Below are the records. List every line holding the word "alias".

#### Supplied material
--- --- ---

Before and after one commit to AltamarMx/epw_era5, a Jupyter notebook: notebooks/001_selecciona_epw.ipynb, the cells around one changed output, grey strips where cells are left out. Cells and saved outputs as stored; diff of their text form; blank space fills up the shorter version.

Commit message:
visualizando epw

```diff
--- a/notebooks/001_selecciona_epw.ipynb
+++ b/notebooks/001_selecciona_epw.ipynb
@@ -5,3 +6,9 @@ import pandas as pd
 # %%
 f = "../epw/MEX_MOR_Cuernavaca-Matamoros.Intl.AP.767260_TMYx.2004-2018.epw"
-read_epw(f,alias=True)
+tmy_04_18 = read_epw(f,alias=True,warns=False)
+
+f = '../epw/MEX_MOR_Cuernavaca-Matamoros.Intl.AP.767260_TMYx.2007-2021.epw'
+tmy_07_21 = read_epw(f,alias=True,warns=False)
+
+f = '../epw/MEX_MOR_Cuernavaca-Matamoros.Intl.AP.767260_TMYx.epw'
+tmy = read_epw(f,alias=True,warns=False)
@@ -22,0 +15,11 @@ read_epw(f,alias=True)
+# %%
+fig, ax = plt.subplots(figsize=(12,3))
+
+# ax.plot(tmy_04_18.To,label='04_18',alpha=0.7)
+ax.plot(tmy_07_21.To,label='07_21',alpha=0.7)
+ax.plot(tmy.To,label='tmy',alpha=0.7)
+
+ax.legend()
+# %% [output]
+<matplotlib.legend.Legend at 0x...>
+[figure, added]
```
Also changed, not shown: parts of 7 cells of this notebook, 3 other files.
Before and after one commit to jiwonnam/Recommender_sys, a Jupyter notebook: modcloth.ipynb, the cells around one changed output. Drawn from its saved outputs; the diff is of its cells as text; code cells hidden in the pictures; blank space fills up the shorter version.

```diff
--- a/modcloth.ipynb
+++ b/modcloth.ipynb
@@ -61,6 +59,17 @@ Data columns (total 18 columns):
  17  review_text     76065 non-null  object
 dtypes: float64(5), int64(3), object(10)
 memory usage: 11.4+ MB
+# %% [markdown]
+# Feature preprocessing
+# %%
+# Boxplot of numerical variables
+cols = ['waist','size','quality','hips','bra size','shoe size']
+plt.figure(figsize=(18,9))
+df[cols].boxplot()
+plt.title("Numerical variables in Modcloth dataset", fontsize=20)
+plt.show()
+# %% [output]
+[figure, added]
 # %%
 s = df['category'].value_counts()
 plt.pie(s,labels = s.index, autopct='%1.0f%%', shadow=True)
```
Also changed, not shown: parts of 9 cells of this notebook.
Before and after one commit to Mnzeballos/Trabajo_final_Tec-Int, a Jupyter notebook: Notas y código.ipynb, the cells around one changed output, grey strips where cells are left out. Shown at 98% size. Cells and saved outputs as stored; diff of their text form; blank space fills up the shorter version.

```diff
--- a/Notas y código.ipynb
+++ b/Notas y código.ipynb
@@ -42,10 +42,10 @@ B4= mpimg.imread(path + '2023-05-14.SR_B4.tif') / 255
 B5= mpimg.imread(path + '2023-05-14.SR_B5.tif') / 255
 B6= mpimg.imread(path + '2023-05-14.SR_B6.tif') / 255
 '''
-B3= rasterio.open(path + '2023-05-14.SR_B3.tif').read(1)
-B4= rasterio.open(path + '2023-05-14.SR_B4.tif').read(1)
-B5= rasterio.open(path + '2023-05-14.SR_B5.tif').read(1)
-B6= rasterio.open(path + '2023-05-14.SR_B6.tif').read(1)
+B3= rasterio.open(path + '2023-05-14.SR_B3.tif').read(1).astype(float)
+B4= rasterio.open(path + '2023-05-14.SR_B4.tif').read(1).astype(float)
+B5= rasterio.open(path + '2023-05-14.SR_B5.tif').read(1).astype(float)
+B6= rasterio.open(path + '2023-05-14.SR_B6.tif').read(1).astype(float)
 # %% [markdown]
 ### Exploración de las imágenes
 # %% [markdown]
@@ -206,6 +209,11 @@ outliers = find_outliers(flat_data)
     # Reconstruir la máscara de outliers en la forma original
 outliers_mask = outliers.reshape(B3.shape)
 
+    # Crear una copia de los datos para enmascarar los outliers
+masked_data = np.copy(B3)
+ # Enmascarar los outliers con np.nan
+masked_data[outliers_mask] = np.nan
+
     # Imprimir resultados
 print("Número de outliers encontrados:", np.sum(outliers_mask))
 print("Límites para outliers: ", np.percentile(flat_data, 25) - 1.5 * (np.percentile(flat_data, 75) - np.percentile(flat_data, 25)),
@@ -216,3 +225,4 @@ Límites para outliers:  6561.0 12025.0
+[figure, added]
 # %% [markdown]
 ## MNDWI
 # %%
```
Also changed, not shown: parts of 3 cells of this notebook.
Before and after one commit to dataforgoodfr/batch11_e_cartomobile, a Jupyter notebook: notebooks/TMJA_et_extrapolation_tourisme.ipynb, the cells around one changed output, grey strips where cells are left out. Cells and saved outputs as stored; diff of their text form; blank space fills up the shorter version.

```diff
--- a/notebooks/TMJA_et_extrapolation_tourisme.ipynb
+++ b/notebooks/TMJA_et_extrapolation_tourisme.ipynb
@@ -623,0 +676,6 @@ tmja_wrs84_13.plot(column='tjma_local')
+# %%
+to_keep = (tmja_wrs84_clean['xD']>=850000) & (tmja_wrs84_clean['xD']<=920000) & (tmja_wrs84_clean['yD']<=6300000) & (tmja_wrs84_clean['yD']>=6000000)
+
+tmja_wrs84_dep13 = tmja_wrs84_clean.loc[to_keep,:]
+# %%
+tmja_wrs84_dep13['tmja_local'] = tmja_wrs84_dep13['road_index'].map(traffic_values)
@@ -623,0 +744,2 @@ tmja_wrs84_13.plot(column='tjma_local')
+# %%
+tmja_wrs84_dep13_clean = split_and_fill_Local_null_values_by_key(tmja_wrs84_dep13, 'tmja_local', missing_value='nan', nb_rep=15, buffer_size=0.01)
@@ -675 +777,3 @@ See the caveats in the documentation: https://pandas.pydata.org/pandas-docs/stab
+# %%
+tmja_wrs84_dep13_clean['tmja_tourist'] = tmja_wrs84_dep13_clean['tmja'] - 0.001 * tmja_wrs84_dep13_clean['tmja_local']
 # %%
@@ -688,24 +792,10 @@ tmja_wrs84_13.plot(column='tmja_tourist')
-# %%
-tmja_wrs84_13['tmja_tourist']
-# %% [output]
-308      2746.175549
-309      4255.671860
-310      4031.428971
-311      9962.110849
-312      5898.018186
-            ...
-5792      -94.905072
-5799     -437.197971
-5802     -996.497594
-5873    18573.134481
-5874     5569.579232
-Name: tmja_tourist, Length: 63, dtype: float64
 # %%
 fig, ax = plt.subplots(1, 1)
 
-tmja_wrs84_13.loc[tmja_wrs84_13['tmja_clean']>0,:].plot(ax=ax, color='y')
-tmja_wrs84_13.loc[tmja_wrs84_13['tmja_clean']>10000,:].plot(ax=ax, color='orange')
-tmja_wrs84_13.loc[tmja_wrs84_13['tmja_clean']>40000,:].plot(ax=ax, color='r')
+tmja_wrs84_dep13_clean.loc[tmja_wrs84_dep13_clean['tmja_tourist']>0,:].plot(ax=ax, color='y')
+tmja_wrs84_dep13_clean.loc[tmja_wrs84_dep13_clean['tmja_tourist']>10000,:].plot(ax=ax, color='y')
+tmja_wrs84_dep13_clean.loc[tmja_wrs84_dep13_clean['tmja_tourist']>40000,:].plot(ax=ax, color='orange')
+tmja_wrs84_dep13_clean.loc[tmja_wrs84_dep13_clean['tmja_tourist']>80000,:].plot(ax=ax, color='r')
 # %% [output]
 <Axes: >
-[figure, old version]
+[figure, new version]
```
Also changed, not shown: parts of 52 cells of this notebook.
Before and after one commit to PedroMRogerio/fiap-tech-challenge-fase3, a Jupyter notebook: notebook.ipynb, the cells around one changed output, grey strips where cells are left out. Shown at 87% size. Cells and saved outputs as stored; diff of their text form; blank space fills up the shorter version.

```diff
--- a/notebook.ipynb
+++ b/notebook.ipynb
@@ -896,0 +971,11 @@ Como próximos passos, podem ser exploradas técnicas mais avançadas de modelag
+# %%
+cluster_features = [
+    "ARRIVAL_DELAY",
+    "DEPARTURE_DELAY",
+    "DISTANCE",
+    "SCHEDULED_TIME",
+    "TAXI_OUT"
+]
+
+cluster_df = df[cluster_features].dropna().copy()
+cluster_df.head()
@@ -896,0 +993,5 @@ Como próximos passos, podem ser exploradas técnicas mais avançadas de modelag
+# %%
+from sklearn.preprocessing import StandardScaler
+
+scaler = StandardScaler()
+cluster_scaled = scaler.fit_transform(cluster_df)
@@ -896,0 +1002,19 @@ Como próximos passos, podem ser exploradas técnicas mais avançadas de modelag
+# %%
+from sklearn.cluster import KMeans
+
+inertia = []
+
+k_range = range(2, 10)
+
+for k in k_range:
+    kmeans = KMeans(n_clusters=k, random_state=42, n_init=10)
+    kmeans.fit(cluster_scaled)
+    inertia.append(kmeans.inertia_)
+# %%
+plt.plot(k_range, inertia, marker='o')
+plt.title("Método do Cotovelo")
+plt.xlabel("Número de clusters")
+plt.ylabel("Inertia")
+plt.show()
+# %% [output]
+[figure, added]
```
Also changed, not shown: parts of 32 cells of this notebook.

--- --- ---

#### Problem solution
-read_epw(f,alias=True)
+tmy_04_18 = read_epw(f,alias=True,warns=False)
+tmy_07_21 = read_epw(f,alias=True,warns=False)
+tmy = read_epw(f,alias=True,warns=False)
@@ -22,0 +15,11 @@ read_epw(f,alias=True)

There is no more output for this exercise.